**Task details**
Print every line below without adding or leaving out a single word.

Web page revision data
• • •
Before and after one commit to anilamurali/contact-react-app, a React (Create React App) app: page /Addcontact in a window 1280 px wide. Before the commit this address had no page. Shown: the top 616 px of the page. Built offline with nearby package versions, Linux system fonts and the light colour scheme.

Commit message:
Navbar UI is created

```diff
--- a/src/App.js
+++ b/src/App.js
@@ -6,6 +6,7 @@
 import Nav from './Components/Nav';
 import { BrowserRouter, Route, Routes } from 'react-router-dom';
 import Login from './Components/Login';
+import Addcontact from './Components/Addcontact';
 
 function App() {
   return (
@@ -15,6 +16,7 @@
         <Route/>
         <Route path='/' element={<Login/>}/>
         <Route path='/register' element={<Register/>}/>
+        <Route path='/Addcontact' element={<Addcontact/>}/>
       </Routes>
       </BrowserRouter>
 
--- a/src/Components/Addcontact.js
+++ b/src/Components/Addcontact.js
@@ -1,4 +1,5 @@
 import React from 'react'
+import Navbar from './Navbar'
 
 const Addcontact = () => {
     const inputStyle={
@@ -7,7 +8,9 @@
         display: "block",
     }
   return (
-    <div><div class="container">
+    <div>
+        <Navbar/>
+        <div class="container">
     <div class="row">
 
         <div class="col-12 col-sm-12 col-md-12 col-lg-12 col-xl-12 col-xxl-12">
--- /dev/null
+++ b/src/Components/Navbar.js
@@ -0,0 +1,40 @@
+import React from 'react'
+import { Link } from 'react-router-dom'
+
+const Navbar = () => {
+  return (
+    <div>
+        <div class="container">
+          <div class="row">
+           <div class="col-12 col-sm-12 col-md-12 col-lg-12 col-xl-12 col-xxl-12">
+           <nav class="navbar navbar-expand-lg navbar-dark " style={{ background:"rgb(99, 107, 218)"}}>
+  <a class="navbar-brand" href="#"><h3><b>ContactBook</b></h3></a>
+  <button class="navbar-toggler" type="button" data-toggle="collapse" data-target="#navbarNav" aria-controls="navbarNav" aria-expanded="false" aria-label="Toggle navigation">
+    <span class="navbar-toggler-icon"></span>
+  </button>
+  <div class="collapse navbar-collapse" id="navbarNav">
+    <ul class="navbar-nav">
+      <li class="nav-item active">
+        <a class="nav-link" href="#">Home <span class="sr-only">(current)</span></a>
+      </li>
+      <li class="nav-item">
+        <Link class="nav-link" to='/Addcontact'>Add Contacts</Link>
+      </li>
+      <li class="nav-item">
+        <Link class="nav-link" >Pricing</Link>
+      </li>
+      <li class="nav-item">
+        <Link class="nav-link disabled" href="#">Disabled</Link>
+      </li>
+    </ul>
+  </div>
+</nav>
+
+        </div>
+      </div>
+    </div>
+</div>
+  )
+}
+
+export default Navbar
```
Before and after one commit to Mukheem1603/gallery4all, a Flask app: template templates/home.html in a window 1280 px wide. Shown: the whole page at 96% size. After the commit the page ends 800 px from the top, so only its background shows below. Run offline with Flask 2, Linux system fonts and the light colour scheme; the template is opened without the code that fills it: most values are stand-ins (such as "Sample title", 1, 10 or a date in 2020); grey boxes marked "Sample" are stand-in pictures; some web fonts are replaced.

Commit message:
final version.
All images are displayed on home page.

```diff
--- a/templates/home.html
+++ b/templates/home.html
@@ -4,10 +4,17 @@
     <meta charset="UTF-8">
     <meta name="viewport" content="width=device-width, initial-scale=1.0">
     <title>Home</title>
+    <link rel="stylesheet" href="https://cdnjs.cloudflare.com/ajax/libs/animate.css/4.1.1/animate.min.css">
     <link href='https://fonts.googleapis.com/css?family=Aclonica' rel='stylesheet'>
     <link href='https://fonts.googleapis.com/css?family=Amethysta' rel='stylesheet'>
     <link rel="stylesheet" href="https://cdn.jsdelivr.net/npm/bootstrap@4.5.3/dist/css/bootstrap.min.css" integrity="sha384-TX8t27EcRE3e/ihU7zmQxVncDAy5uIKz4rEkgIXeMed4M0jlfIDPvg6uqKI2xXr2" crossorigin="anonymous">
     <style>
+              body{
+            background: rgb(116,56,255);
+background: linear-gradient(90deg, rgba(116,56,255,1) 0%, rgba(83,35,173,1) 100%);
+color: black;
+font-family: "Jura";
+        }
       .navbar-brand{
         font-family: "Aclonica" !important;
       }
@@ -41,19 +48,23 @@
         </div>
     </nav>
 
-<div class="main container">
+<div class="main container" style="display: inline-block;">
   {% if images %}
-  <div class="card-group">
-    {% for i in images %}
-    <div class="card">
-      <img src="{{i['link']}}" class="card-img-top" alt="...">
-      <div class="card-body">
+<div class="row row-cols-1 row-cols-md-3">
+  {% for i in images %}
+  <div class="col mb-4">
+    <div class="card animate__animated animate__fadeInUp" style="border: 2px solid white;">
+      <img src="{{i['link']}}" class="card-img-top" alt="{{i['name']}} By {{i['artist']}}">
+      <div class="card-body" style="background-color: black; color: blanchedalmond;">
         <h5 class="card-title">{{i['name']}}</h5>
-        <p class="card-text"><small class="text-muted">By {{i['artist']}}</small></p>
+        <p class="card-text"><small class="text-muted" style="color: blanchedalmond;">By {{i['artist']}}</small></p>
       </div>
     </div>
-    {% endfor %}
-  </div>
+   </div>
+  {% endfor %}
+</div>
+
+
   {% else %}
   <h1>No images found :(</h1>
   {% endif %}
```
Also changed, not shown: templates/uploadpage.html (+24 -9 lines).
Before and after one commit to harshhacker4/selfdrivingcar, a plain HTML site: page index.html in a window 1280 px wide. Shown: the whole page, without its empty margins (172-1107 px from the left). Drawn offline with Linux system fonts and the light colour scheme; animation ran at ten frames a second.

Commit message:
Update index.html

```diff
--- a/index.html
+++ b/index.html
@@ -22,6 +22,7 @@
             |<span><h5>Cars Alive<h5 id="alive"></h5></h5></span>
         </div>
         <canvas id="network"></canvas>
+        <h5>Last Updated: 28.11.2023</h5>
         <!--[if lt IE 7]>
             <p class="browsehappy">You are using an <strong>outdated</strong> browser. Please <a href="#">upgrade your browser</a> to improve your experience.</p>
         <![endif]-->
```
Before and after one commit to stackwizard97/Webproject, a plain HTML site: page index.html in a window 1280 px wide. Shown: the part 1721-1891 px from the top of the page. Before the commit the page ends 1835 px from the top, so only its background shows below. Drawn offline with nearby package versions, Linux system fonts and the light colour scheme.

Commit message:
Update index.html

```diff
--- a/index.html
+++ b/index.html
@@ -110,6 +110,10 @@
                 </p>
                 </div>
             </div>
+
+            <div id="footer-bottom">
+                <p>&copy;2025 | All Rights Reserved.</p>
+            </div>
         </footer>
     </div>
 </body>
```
• • •
**Task response**
Before and after one commit to anilamurali/contact-react-app, a React (Create React App) app: page /Addcontact in a window 1280 px wide. Before the commit this address had no page. Shown: the top 616 px of the page. Built offline with nearby package versions, Linux system fonts and the light colour scheme.

Commit message:
Navbar UI is created

```diff
--- a/src/App.js
+++ b/src/App.js
@@ -6,6 +6,7 @@
 import Nav from './Components/Nav';
 import { BrowserRouter, Route, Routes } from 'react-router-dom';
 import Login from './Components/Login';
+import Addcontact from './Components/Addcontact';
 
 function App() {
   return (
@@ -15,6 +16,7 @@
         <Route/>
         <Route path='/' element={<Login/>}/>
         <Route path='/register' element={<Register/>}/>
+        <Route path='/Addcontact' element={<Addcontact/>}/>
       </Routes>
       </BrowserRouter>
 
--- a/src/Components/Addcontact.js
+++ b/src/Components/Addcontact.js
@@ -1,4 +1,5 @@
 import React from 'react'
+import Navbar from './Navbar'
 
 const Addcontact = () => {
     const inputStyle={
@@ -7,7 +8,9 @@
         display: "block",
     }
   return (
-    <div><div class="container">
+    <div>
+        <Navbar/>
+        <div class="container">
     <div class="row">
 
         <div class="col-12 col-sm-12 col-md-12 col-lg-12 col-xl-12 col-xxl-12">
--- /dev/null
+++ b/src/Components/Navbar.js
@@ -0,0 +1,40 @@
+import React from 'react'
+import { Link } from 'react-router-dom'
+
+const Navbar = () => {
+  return (
+    <div>
+        <div class="container">
+          <div class="row">
+           <div class="col-12 col-sm-12 col-md-12 col-lg-12 col-xl-12 col-xxl-12">
+           <nav class="navbar navbar-expand-lg navbar-dark " style={{ background:"rgb(99, 107, 218)"}}>
+  <a class="navbar-brand" href="#"><h3><b>ContactBook</b></h3></a>
+  <button class="navbar-toggler" type="button" data-toggle="collapse" data-target="#navbarNav" aria-controls="navbarNav" aria-expanded="false" aria-label="Toggle navigation">
+    <span class="navbar-toggler-icon"></span>
+  </button>
+  <div class="collapse navbar-collapse" id="navbarNav">
+    <ul class="navbar-nav">
+      <li class="nav-item active">
+        <a class="nav-link" href="#">Home <span class="sr-only">(current)</span></a>
+      </li>
+      <li class="nav-item">
+        <Link class="nav-link" to='/Addcontact'>Add Contacts</Link>
+      </li>
+      <li class="nav-item">
+        <Link class="nav-link" >Pricing</Link>
+      </li>
+      <li class="nav-item">
+        <Link class="nav-link disabled" href="#">Disabled</Link>
+      </li>
+    </ul>
+  </div>
+</nav>
+
+        </div>
+      </div>
+    </div>
+</div>
+  )
+}
+
+export default Navbar
```
Before and after one commit to Mukheem1603/gallery4all, a Flask app: template templates/home.html in a window 1280 px wide. Shown: the whole page at 96% size. After the commit the page ends 800 px from the top, so only its background shows below. Run offline with Flask 2, Linux system fonts and the light colour scheme; the template is opened without the code that fills it: most values are stand-ins (such as "Sample title", 1, 10 or a date in 2020); grey boxes marked "Sample" are stand-in pictures; some web fonts are replaced.

Commit message:
final version.
All images are displayed on home page.

```diff
--- a/templates/home.html
+++ b/templates/home.html
@@ -4,10 +4,17 @@
     <meta charset="UTF-8">
     <meta name="viewport" content="width=device-width, initial-scale=1.0">
     <title>Home</title>
+    <link rel="stylesheet" href="https://cdnjs.cloudflare.com/ajax/libs/animate.css/4.1.1/animate.min.css">
     <link href='https://fonts.googleapis.com/css?family=Aclonica' rel='stylesheet'>
     <link href='https://fonts.googleapis.com/css?family=Amethysta' rel='stylesheet'>
     <link rel="stylesheet" href="https://cdn.jsdelivr.net/npm/bootstrap@4.5.3/dist/css/bootstrap.min.css" integrity="sha384-TX8t27EcRE3e/ihU7zmQxVncDAy5uIKz4rEkgIXeMed4M0jlfIDPvg6uqKI2xXr2" crossorigin="anonymous">
     <style>
+              body{
+            background: rgb(116,56,255);
+background: linear-gradient(90deg, rgba(116,56,255,1) 0%, rgba(83,35,173,1) 100%);
+color: black;
+font-family: "Jura";
+        }
       .navbar-brand{
         font-family: "Aclonica" !important;
       }
@@ -41,19 +48,23 @@
         </div>
     </nav>
 
-<div class="main container">
+<div class="main container" style="display: inline-block;">
   {% if images %}
-  <div class="card-group">
-    {% for i in images %}
-    <div class="card">
-      <img src="{{i['link']}}" class="card-img-top" alt="...">
-      <div class="card-body">
+<div class="row row-cols-1 row-cols-md-3">
+  {% for i in images %}
+  <div class="col mb-4">
+    <div class="card animate__animated animate__fadeInUp" style="border: 2px solid white;">
+      <img src="{{i['link']}}" class="card-img-top" alt="{{i['name']}} By {{i['artist']}}">
+      <div class="card-body" style="background-color: black; color: blanchedalmond;">
         <h5 class="card-title">{{i['name']}}</h5>
-        <p class="card-text"><small class="text-muted">By {{i['artist']}}</small></p>
+        <p class="card-text"><small class="text-muted" style="color: blanchedalmond;">By {{i['artist']}}</small></p>
       </div>
     </div>
-    {% endfor %}
-  </div>
+   </div>
+  {% endfor %}
+</div>
+
+
   {% else %}
   <h1>No images found :(</h1>
   {% endif %}
```
Also changed, not shown: templates/uploadpage.html (+24 -9 lines).
Before and after one commit to harshhacker4/selfdrivingcar, a plain HTML site: page index.html in a window 1280 px wide. Shown: the whole page, without its empty margins (172-1107 px from the left). Drawn offline with Linux system fonts and the light colour scheme; animation ran at ten frames a second.

Commit message:
Update index.html

```diff
--- a/index.html
+++ b/index.html
@@ -22,6 +22,7 @@
             |<span><h5>Cars Alive<h5 id="alive"></h5></h5></span>
         </div>
         <canvas id="network"></canvas>
+        <h5>Last Updated: 28.11.2023</h5>
         <!--[if lt IE 7]>
             <p class="browsehappy">You are using an <strong>outdated</strong> browser. Please <a href="#">upgrade your browser</a> to improve your experience.</p>
         <![endif]-->
```
Before and after one commit to stackwizard97/Webproject, a plain HTML site: page index.html in a window 1280 px wide. Shown: the part 1721-1891 px from the top of the page. Before the commit the page ends 1835 px from the top, so only its background shows below. Drawn offline with nearby package versions, Linux system fonts and the light colour scheme.

Commit message:
Update index.html

```diff
--- a/index.html
+++ b/index.html
@@ -110,6 +110,10 @@
                 </p>
                 </div>
             </div>
+
+            <div id="footer-bottom">
+                <p>&copy;2025 | All Rights Reserved.</p>
+            </div>
         </footer>
     </div>
 </body>
```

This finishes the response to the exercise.